Escalante Pueblo was a compact village on a hilltop overlooking the Dolores River. Archaeologists believe it was occupied three different times, based on tree-ring dating of the wood used in its construction. Ancestral Pueblo people built the main complex in AD 1129 and lived there for at least nine years. The Spanish explorers Escalante and Dominguez made note of this site in 1776 during their trek across the Southwest.
The architecture and masonry indicate that Escalante Pueblo was one of the northernmost settlements influenced by the culture of Chaco Canyon, New Mexico, about 100 miles south. Some archaeologists speculate that such villages were part of an interdependent system spread across the Four Corners area. Escalante may have been a gathering place for religious or social activities of people in the smaller surrounding villages.

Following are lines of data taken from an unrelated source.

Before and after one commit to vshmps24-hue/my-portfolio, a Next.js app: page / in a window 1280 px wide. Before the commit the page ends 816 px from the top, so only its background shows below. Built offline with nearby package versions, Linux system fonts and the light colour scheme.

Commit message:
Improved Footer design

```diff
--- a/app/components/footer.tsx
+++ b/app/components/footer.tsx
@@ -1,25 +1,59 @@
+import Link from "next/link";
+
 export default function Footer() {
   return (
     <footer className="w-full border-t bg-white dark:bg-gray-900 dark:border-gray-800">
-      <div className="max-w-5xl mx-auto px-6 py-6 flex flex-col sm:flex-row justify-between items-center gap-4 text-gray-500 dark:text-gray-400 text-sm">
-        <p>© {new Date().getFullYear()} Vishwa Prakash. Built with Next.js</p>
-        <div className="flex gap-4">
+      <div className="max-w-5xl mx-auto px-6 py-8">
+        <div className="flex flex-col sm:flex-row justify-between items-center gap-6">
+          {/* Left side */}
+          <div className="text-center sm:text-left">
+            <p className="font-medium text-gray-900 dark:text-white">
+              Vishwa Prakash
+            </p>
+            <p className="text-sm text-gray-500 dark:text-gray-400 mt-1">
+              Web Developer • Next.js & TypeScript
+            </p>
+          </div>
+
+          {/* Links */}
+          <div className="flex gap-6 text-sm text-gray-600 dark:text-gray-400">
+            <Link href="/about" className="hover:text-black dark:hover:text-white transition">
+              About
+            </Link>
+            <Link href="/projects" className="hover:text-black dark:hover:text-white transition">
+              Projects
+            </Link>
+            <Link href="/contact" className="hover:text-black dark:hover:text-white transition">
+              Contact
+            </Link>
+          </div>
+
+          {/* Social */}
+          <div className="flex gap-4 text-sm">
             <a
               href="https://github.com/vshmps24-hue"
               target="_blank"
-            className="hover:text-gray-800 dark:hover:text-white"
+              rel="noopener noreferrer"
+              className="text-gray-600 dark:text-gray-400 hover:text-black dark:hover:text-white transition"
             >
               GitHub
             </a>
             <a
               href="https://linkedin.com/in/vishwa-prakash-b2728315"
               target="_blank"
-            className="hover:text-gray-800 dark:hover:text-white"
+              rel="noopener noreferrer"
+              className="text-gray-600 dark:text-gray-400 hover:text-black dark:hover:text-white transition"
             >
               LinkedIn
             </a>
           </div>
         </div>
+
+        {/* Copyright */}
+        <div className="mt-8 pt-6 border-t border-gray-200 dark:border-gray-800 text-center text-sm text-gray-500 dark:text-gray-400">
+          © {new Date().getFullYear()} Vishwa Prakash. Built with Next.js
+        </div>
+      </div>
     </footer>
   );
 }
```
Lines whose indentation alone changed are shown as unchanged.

The pueblo is a rectangular block of about 28 rooms surrounding a kiva (a round subterranean room probably used for religious purposes). Other rooms were used as work areas, sleeping quarters, and storage. These rooms are larger than those typically found in the local region, and their walls were made of parallel faces enclosing a rubble fill core— both features typical of Chacoan construction. Lowry Pueblo is another nearby Chaco-style site.
About AD 1150, after a short abandonment, Escalante pueblo was briefly reoccupied by people from the local Northern San Juan branch of the Anasazi tradition. A final occupation, also by the Northern San Juan people, was very short and occurred sometime around AD 1200.
Escalante Pueblo is on the Anasazi Heritage Center grounds at the end of a 1/2 mile long, wheelchair-accessible trail.
Teachers: Check out the Escalante Pueblo Curriculum.